------ DATA RECORDS

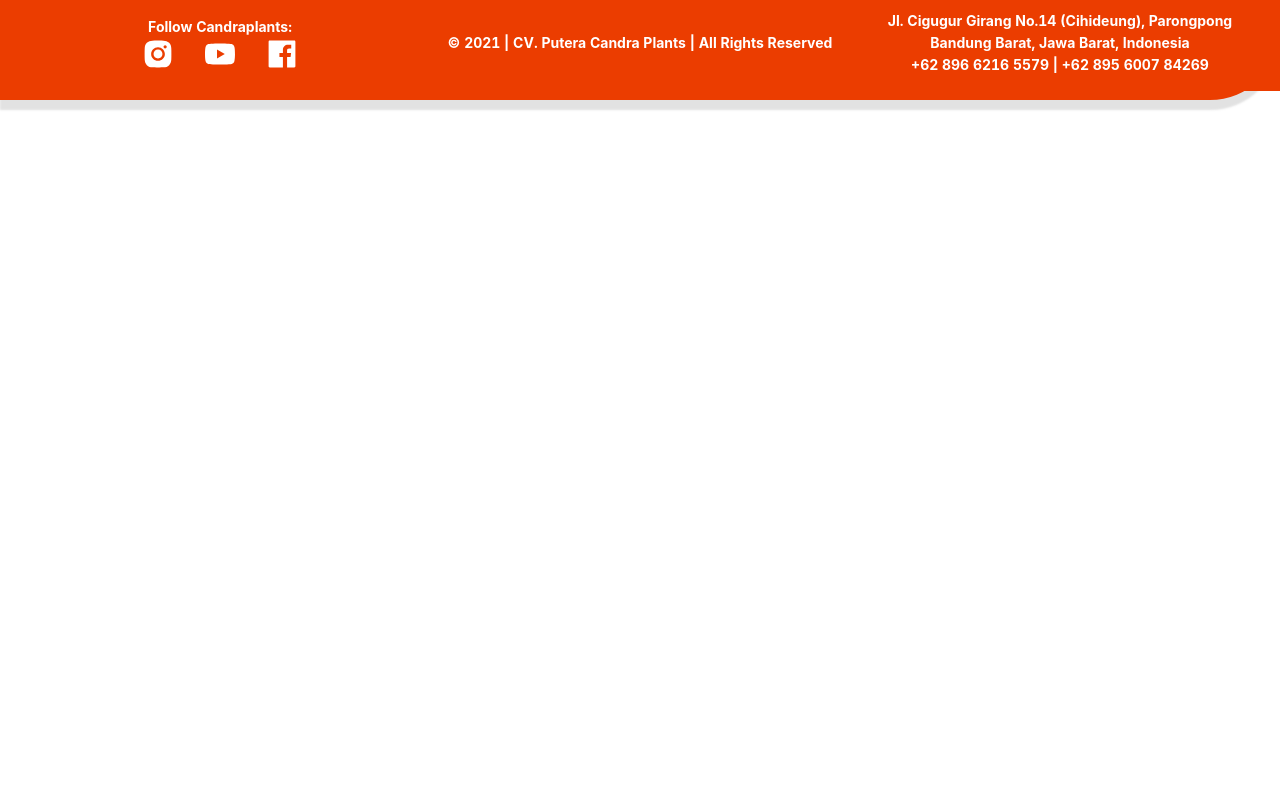
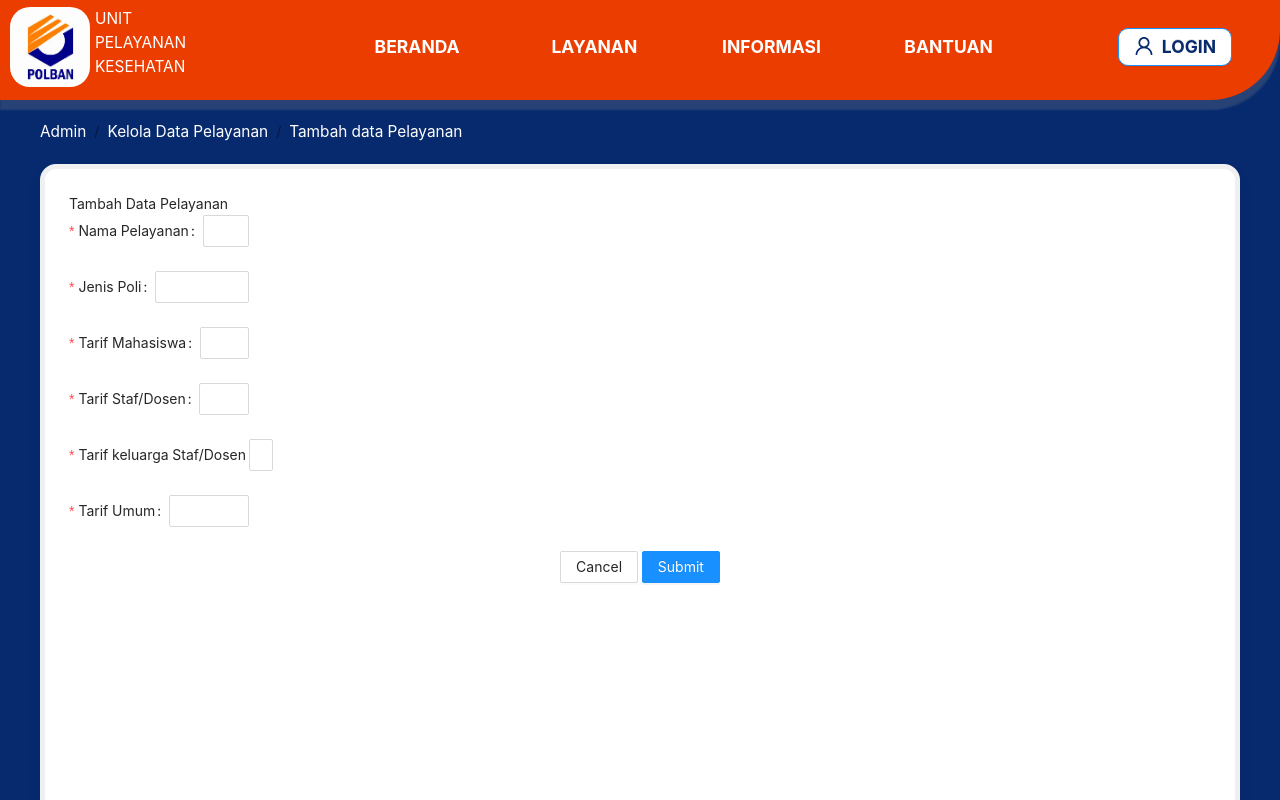
Before and after one commit to febriyoga-bs/poliklinik-fe, a React (Create React App) app: page /#/ubah-data-layanan in a window 1280 px wide. Before the commit this address led to /#/ubah-data-pasien. Shown: the top 800 px of the page. Built offline with nearby package versions, Linux system fonts and the light colour scheme.

Commit message:
tampilan ubah data pasien dan layanan

```diff
--- a/package.json
+++ b/package.json
@@ -3,6 +3,7 @@
   "version": "0.1.0",
   "private": true,
   "dependencies": {
+    "@ant-design/icons": "^4.6.2",
     "@testing-library/jest-dom": "^5.11.10",
     "@testing-library/react": "^11.2.5",
     "@testing-library/user-event": "^12.8.3",
--- a/src/App.css
+++ b/src/App.css
@@ -333,6 +333,19 @@
   border-radius: 16px;
 }
 
+.form-card{
+  width: 100%;
+  height: 800px;
+  margin-left: 40px;
+  margin-right: 40px;
+  margin-bottom: 20px;
+  text-align:center;
+  position: relative;
+  box-shadow: 0px 8px 16px rgba(0, 0, 0, 0.06);
+  border-width: 5px;
+  border-radius: 16px;
+}
+
 /* End of Card */
 
 
--- a/src/Route.js
+++ b/src/Route.js
@@ -9,6 +9,8 @@ import LandingPage from "./app/views/page/landing_page";
 import LoginUser from "./app/views/page/user_login";
 import Register from "./app/views/page/pasien_register";
 import Informasi from "./app/views/page/informasi";
+import UbahDataPasien from "./app/views/page/ubah_data_pasien";
+import UbahDataLayanan from "./app/views/page/ubah_data_layanan";
 
 
 import Template from "./app/views/page/template";
@@ -57,6 +59,8 @@ function PrivateRoute({ component: Component, path, ...rest }) {
             <Route exact path="/layanan" component={Template} />
             <Route exact path="/informasi" component={Informasi} />
             <Route exact path="/bantuan" component={Template} />
+            <Route exact path="/ubah-data-pasien" component={UbahDataPasien} />
+            <Route exact path="/ubah-data-layanan" component={UbahDataLayanan} />
             {/* <PrivateRoute exact path="/my-account" component={MyAccount} />
             <PrivateRouteAdmin exact path="/manage-article" component={ManageArticle} />
             <PrivateRouteAdmin exact path="/manage-product" component={ManageProduct} />
--- /dev/null
+++ b/src/app/views/page/ubah_data_layanan.js
@@ -0,0 +1,88 @@
+import React, { useEffect } from "react";
+import { withRouter } from 'react-router-dom';
+import { Layout, Row, Col, Breadcrumb, Card, Typography, Form, Input, Button } from 'antd';
+
+const { Content } = Layout;
+const { Text } = Typography;
+
+const UbahDataLayanan = () => {
+    const test = "UBAH DATA LAYANAN"
+    const [form] = Form.useForm();
+    const onFinish= () => {}
+
+    return(
+        <Layout style={{backgroundColor: "#072A6F"}}>
+        <Content className="layout-content">
+            <Breadcrumb style={{marginLeft:40, marginBottom:20}}>
+                <Breadcrumb.Item href="/">
+                    <Text className="title">
+                        Admin
+                    </Text>
+                </Breadcrumb.Item>
+                <Breadcrumb.Item href="/informasi">
+                    <Text className="title">
+                        Kelola Data Pelayanan
+                    </Text>
+                </Breadcrumb.Item>
+                <Breadcrumb.Item href="/informasi">
+                    <Text className="title">
+                        Tambah data Pelayanan
+                    </Text>
+                </Breadcrumb.Item>
+            </Breadcrumb>
+            <Row justify="center" align="middle" style={{marginBottom:20}}>
+                <Card className="form-card">
+                    <Row>
+                        <Text>
+                            Tambah Data Pelayanan
+                        </Text>
+                    </Row>
+                    <Row style={{width:1000}}>
+                        <Form form={form} name="control-hooks" onFinish={onFinish}>
+                            <Col lg={10}>
+                                <Form.Item name="note" label="Nama Pelayanan" rules={[{ required: true }]}>
+                                    <Input />
+                                </Form.Item>
+                            </Col>
+                            <Col lg={10}>
+                                <Form.Item name="note" label="Jenis Poli" rules={[{ required: true }]}>
+                                    <Input />
+                                </Form.Item>
+                            </Col>
+                            <Col lg={10}>
+                                <Form.Item name="note" label="Tarif Mahasiswa" rules={[{ required: true }]}>
+                                    <Input />
+                                </Form.Item>
+                            </Col>
+                            <Col lg={10}>
+                                <Form.Item name="note" label="Tarif Staf/Dosen" rules={[{ required: true }]}>
+                                    <Input />
+                                </Form.Item>
+                            </Col>
+                            <Col lg={10}>
+                                <Form.Item name="note" label="Tarif keluarga Staf/Dosen" rules={[{ required: true }]}>
+                                    <Input />
+                                </Form.Item>
+                            </Col>
+                            <Col lg={10}>
+                                <Form.Item name="note" label="Tarif Umum" rules={[{ required: true }]}>
+                                    <Input />
+                                </Form.Item>
+                            </Col>
+                        </Form>
+                    </Row>
+                    <Button>Cancel</Button>
+                    &nbsp;
+                    <Button type="primary">Submit</Button>
+
+                </Card>
+            </Row>
+            </Content>
+
+        </Layout>
+
+    );
+
+}
+
+export default withRouter(UbahDataLayanan)
--- /dev/null
+++ b/src/app/views/page/ubah_data_pasien.js
@@ -0,0 +1,93 @@
+import React, { useEffect } from "react";
+import { withRouter } from 'react-router-dom';
+import { Layout, Row, Col, Breadcrumb, Card, Typography, Form, Input, Button } from 'antd';
+
+const { Content } = Layout;
+const { Text } = Typography;
+
+const UbahDataPasien = () => {
+    const test = "UBAH DATA PASIEN"
+    const [form] = Form.useForm();
+    const onFinish= () => {}
+
+    return(
+        <Layout style={{backgroundColor: "#072A6F"}}>
+        <Content className="layout-content">
+            <Breadcrumb style={{marginLeft:40, marginBottom:20}}>
+                <Breadcrumb.Item href="/">
+                    <Text className="title">
+                        Admin
+                    </Text>
+                </Breadcrumb.Item>
+                <Breadcrumb.Item href="/informasi">
+                    <Text className="title">
+                        Kelola data Passien
+                    </Text>
+                </Breadcrumb.Item>
+                <Breadcrumb.Item href="/informasi">
+                    <Text className="title">
+                        ID Pasien
+                    </Text>
+                </Breadcrumb.Item>
+            </Breadcrumb>
+            <Row justify="center" align="middle" style={{marginBottom:20}}>
+                <Card className="form-card">
+                    <Row>
+                        <Text>
+                            Ubah Data Pasien
+                        </Text>
+                    </Row>
+                    <Row style={{width:1000}}>
+                        <Form form={form} name="control-hooks" onFinish={onFinish}>
+                            <Col lg={10}>
+                                <Form.Item name="note" label="ID Pasien" rules={[{ required: true }]}>
+                                    <Input />
+                                </Form.Item>
+                            </Col>
+                            <Col lg={10}>
+                                <Form.Item name="note" label="Kategori Pasien" rules={[{ required: true }]}>
+                                    <Input />
+                                </Form.Item>
+                            </Col>
+                            <Col lg={10}>
+                                <Form.Item name="note" label="Nomor Telepon" rules={[{ required: true }]}>
+                                    <Input />
+                                </Form.Item>
+                            </Col>
+                            <Col lg={10}>
+                                <Form.Item name="note" label="Nama Pasien" rules={[{ required: true }]}>
+                                    <Input />
+                                </Form.Item>
+                            </Col>
+                            <Col lg={10}>
+                                <Form.Item name="note" label="Nomor identitas" rules={[{ required: true }]}>
+                                    <Input />
+                                </Form.Item>
+                            </Col>
+                            <Col lg={10}>
+                                <Form.Item name="note" label="Tanggal Lahir" rules={[{ required: true }]}>
+                                    <Input />
+                                </Form.Item>
+                            </Col>
+                            <Col lg={10}>
+                                <Form.Item name="note" label="Alamat" rules={[{ required: true }]}>
+                                    <Input />
+                                </Form.Item>
+                            </Col>
+                        </Form>
+                    </Row>
+                    <Button>Cancel</Button>
+                    &nbsp;
+                    <Button type="primary">Submit</Button>
+
+                </Card>
+            </Row>
+            </Content>
+
+        </Layout>
+
+    );
+
+}
+
+export default withRouter(UbahDataPasien)
```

------------

(PROMPT) Go through the entries above and report every line in which the word "exact" appears.

(OUTPUT BELOW)
             <Route exact path="/layanan" component={Template} />
             <Route exact path="/informasi" component={Informasi} />
             <Route exact path="/bantuan" component={Template} />
+            <Route exact path="/ubah-data-pasien" component={UbahDataPasien} />
+            <Route exact path="/ubah-data-layanan" component={UbahDataLayanan} />
             {/* <PrivateRoute exact path="/my-account" component={MyAccount} />
             <PrivateRouteAdmin exact path="/manage-article" component={ManageArticle} />
             <PrivateRouteAdmin exact path="/manage-product" component={ManageProduct} />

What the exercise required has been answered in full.